The advantage of injection at the thin end is not only that no margin is needed for fan-out. The radius of curvature at the thick end is spherical so this system is not subject to the astigmatism of the design of Fig. 1
. Furthermore, the image can go right to the edge of the thick end and if the projector is folded underneath the thin end, there is the potential for a display or camera system where the picture totally fills the screen. Lastly, aside from the facets, the active surfaces of the device are two flats and a sphere which are easily ground from glass which can cost less and have less scatter than plastic alternatives.
The principle of laminating and extruding many hundreds of layers into a tape [7

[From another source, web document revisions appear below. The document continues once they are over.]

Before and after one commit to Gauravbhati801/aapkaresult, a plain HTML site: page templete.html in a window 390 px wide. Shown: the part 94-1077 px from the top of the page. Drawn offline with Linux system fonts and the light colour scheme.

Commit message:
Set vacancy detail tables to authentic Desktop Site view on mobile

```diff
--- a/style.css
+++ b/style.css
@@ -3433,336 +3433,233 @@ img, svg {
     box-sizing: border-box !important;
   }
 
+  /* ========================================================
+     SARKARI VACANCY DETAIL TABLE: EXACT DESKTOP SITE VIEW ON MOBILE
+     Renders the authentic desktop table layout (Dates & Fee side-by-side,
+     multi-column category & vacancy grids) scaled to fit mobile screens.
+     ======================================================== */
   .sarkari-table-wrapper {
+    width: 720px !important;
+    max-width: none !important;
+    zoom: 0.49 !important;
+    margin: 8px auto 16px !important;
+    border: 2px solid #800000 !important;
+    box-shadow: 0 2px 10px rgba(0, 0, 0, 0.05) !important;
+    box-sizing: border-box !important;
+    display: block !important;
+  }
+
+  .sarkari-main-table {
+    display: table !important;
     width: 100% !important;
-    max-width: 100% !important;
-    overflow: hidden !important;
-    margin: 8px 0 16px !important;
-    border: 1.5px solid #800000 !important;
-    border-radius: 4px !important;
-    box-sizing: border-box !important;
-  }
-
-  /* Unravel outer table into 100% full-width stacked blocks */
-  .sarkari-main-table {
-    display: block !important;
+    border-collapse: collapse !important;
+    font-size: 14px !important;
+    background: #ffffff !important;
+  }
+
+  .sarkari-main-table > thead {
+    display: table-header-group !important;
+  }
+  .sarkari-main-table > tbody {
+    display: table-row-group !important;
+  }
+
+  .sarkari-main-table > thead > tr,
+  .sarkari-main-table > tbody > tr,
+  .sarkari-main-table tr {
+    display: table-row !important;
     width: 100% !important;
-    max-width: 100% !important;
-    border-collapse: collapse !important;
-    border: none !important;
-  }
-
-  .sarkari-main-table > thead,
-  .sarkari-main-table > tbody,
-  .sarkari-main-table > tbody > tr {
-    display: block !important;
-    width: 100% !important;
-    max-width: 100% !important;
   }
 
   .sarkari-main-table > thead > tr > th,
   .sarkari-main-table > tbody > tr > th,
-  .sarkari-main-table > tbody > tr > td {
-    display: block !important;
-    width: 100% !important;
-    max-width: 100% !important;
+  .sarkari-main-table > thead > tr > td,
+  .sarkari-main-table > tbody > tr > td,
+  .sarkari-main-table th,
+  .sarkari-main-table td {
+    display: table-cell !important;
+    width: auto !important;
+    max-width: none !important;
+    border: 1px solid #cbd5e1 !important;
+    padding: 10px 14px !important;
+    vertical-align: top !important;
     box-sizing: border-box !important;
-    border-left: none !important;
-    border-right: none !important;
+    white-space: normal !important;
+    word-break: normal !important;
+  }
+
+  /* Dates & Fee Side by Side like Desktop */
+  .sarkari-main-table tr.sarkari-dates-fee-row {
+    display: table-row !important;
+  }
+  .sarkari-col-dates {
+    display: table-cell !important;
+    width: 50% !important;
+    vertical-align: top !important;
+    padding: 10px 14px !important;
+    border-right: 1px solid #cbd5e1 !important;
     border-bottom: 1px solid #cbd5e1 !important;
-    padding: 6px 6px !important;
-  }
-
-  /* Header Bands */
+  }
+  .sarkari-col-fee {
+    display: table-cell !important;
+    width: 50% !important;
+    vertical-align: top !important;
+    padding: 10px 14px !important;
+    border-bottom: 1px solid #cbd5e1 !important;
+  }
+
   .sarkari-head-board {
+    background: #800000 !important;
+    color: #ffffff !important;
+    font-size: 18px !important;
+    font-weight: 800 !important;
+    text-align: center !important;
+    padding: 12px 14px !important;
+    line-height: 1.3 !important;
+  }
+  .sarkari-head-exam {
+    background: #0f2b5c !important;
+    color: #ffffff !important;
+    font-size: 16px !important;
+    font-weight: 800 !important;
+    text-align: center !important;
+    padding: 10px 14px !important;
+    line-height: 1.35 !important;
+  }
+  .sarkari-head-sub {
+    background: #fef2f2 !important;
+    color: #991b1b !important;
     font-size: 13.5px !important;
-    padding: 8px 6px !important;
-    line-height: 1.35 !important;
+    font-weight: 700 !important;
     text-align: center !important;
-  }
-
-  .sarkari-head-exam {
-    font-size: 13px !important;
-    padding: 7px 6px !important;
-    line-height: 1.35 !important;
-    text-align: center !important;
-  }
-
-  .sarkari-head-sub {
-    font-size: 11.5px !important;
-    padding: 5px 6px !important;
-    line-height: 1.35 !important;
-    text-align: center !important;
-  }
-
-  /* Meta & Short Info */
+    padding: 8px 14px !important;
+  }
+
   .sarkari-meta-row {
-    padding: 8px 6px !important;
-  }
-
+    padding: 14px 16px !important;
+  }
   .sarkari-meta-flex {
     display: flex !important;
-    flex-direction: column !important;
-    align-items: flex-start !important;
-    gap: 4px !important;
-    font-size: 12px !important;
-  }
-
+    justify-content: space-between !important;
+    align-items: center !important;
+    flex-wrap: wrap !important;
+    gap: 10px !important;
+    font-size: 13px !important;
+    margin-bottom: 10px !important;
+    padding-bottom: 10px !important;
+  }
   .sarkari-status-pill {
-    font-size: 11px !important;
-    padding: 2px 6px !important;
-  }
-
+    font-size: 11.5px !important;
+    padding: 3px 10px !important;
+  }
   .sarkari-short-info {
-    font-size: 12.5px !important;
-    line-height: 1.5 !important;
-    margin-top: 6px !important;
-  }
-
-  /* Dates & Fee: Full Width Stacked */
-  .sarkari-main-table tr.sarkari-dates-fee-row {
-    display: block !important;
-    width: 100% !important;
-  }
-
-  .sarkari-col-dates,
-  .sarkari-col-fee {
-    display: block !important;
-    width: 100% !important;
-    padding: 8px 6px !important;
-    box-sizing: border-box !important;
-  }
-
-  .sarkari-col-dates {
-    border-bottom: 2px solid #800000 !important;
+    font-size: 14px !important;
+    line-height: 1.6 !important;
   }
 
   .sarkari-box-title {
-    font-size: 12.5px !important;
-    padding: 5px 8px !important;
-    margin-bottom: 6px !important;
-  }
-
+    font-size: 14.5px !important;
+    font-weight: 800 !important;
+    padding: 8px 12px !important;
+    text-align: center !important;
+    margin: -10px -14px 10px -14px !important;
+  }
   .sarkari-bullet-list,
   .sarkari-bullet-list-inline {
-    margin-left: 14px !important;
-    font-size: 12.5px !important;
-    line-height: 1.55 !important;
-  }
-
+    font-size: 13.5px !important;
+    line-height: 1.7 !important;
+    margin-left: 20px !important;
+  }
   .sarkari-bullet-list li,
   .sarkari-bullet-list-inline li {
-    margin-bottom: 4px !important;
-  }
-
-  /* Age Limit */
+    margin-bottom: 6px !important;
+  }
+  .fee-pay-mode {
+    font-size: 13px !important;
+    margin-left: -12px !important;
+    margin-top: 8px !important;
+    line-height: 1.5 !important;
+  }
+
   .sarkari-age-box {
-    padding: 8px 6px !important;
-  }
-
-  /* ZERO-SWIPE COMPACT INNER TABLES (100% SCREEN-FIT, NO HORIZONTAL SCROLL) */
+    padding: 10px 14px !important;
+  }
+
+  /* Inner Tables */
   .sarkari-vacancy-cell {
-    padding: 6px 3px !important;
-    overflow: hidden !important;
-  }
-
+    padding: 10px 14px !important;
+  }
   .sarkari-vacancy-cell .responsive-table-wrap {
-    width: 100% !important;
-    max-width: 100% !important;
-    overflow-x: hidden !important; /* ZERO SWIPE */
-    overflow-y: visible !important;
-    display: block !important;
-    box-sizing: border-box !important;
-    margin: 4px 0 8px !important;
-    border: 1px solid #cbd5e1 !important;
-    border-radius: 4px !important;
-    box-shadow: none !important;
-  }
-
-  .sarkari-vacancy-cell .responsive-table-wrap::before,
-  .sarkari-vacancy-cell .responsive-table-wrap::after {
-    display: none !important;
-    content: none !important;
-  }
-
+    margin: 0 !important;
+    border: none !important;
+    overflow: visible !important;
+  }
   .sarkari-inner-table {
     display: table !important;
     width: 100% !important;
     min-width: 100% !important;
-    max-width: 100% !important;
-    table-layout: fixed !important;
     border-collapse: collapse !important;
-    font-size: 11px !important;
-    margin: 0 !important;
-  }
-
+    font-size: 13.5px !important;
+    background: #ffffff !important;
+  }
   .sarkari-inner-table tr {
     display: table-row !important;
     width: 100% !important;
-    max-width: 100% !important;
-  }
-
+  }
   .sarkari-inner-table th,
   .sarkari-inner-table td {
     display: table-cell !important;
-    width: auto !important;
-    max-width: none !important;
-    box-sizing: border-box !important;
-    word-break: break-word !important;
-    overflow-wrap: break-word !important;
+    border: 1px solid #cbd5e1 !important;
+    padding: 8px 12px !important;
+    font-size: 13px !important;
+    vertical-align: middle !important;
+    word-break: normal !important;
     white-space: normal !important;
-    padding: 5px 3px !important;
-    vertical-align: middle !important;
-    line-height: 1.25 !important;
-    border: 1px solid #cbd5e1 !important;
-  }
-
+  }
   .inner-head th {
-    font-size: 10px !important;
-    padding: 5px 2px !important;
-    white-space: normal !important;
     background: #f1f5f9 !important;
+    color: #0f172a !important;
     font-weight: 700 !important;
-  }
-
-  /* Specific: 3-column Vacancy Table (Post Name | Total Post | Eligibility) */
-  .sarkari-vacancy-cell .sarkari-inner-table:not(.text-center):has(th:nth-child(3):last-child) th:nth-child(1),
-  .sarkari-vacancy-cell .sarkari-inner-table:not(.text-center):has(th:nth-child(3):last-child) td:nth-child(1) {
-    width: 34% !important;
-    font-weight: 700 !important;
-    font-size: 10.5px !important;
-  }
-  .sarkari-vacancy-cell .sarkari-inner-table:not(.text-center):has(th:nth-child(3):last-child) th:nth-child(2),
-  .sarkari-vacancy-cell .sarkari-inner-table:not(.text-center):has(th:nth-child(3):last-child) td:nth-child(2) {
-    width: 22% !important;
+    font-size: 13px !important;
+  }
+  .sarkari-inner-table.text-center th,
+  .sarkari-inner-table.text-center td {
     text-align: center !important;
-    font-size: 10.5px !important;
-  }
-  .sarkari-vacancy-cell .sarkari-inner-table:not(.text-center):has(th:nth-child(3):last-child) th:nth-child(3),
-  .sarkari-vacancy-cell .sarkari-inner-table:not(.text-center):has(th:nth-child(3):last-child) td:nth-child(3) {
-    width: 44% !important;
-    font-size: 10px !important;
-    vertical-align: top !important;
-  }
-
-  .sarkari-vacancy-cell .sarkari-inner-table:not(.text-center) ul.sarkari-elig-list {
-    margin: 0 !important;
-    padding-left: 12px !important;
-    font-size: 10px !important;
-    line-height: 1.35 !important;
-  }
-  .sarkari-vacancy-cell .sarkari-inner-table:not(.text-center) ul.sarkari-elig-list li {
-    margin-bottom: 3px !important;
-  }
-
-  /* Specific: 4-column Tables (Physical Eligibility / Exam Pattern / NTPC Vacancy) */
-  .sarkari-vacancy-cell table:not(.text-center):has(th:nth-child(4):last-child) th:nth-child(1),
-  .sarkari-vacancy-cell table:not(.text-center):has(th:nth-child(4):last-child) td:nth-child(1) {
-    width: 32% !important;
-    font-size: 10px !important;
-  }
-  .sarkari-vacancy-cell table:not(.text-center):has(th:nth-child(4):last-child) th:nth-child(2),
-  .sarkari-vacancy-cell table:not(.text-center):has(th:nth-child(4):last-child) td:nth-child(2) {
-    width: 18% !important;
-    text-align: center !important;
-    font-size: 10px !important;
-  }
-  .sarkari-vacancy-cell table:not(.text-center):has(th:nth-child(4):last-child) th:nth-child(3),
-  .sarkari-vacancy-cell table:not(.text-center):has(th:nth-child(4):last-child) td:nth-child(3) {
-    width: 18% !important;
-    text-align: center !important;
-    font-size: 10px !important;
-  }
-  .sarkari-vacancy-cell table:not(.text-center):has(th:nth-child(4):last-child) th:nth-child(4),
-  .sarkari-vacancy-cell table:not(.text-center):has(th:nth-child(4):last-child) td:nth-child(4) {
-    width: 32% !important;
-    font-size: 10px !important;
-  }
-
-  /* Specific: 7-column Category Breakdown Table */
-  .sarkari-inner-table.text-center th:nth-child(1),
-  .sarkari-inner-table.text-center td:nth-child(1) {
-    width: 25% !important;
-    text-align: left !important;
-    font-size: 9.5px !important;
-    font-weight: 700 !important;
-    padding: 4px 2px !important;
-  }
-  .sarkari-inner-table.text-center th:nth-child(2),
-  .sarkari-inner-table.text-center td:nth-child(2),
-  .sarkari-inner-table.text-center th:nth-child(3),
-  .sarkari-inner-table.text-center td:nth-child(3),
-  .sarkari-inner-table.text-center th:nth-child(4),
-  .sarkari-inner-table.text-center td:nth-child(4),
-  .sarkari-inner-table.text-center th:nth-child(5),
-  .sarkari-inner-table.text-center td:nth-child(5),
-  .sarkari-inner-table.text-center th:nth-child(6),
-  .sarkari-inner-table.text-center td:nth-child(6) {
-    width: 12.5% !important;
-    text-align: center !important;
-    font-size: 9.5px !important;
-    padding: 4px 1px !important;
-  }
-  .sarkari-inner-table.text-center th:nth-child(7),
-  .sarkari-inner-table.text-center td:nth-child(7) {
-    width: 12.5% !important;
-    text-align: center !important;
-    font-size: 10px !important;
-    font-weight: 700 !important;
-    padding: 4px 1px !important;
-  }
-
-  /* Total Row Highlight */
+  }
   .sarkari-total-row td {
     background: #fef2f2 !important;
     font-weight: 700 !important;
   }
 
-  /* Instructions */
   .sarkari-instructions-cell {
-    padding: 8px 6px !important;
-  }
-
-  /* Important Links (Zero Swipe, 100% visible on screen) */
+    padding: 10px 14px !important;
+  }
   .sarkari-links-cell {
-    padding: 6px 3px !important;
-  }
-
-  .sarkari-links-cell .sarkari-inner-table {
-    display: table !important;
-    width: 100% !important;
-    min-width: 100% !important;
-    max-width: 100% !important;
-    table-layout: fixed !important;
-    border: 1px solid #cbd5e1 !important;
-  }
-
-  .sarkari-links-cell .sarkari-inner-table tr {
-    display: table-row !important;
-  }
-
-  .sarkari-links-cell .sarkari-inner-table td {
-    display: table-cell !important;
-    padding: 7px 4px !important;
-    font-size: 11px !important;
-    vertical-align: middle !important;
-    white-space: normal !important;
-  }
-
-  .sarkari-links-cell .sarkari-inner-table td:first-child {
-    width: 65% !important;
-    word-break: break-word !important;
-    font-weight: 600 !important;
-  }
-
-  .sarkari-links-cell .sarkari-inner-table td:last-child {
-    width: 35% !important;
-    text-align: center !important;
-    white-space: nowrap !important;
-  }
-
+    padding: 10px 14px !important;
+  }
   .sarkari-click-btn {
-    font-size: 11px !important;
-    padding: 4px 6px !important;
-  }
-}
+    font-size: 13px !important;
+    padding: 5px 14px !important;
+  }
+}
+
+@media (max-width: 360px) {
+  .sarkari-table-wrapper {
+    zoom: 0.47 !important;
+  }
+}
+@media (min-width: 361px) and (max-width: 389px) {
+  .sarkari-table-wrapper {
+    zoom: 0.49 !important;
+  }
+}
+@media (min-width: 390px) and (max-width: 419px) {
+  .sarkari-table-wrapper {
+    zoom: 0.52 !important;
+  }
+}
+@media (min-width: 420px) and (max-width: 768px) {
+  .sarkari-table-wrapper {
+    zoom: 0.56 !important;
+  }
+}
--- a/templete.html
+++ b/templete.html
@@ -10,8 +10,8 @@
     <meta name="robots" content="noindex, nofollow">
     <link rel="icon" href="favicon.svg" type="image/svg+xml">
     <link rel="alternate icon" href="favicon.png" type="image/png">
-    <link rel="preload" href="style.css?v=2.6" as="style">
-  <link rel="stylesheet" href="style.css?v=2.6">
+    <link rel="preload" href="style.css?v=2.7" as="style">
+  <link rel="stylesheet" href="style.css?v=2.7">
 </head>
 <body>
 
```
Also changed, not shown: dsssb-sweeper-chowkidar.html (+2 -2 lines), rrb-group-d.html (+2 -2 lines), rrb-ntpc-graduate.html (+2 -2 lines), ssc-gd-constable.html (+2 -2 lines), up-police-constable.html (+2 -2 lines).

7. M. F. Weber, C. A. Stover, L. R. Gilbert, T. J. Nevitt, and A. J. Ouderkirk, “Giant birefringent optics in multilayer polymer mirrors,” Science 287(5462), 2451–2456 (2000). [CrossRef] [PubMed]
] or fiber [8
] is well-established but the index range used in our simulation is wider than the 1.45 to 1.58 range demonstrated in graded index plastics [9
9. Y. Jin, H. Tai, A. Hiltner, E. Baer, and J. S. Shirk, “New Class of Bioinspired Lenses with a Gradient Refractive Index,” J. Appl. Polym. Sci. 103(3), 1834–1841 (2007). [CrossRef]
]. Even with a full range of indices, we are far short of the tantalizing ideal of an end reflector as defined by Fig. 6
which reflects white light so that this device could be used without caveat.
We have demonstrated the capture via a slim light-guide of images placed in front of any part of that light-guide. The equivalent device working in the reverse direction with a video projector would give a flat panel display with no margins. Half the power is lost and aperture diffraction is introduced by the facet reflectors presently used at the thick end of the light-guide. Finite element analysis has predicted that a multi-layer reflector such as might in principle be made by extrusion can eliminate the loss and aperture diffraction for light of one wavelength.
References and links
A. R. L. Travis, F. P. Payne, J. J. Zhong, and J. R. Moore, “Flat panel display using projection within a wedge-shaped waveguide,” presented at the 20th International Display Research Conference, Society for Information Display, 292–295 (2000).
Y. K. Cheng, S. N. Chung, and J. L. Chern, “Aberration analysis of a wedge-plate display system,” J. Opt. Soc. Am. A 24(8), 2357–2362 (2007). [CrossRef]
A. R. L. Travis, T. Large, N. Emerton, and S. Bathiche, “Collimated light from a waveguide for a display backlight,” Opt. Express 17(22), 19714–19719 (2009), http://www.opticsinfobase.org/oe/abstract.cfm?URI=opex-17-22-19714. [CrossRef] [PubMed]
S. Boual, T. Large, M. Buckingham, A. R. L. Travis, and S. Munford, ““Wedge displays as cameras”, in SID International Symposium,” Dig. Tech. Pap. 37, 1999–2002 (2006). [CrossRef]
H. A. Macleod, Thin-Film Optical Filters, (Institute of Physics Publishing, 2002), Chap. 14.1.
R. S. Chu and J. A. Kong, “Modal Theory of Spatially Periodic Media,” IEEE Trans. Microw. Theory Tech. MTT-25, 18–24 (1977).
M. F. Weber, C. A. Stover, L. R. Gilbert, T. J. Nevitt, and A. J. Ouderkirk, “Giant birefringent optics in multilayer polymer mirrors,” Science 287(5462), 2451–2456 (2000). [CrossRef] [PubMed]
M. Mignanelli, K. Wani, J. Ballato, S. Foulger, and P. Brown, “Polymer microstructured fibers by one-step extrusion,” Opt. Express 15(10), 6183–6189 (2007), http://www.opticsinfobase.org/oe/abstract.cfm?URI=opex-15-10-6183. [CrossRef] [PubMed]
Y. Jin, H. Tai, A. Hiltner, E. Baer, and J. S. Shirk, “New Class of Bioinspired Lenses with a Gradient Refractive Index,” J. Appl. Polym. Sci. 103(3), 1834–1841 (2007). [CrossRef]
(050.7330) Diffraction and gratings : Volume gratings
(080.3630) Geometric optics : Lenses
(110.2990) Imaging systems : Image formation theory
(230.7390) Optical devices : Waveguides, planar
Original Manuscript: January 22, 2010
Revised Manuscript: April 4, 2010
Manuscript Accepted: April 5, 2010
Published: April 7, 2010
Adrian R. L. Travis, Tim Large, Neil Emerton, Zhaoming Zhu, and Steven Bathiche, "Image capture via a wedge light-guide with no margins," Opt. Express 18, 8453-8458 (2010)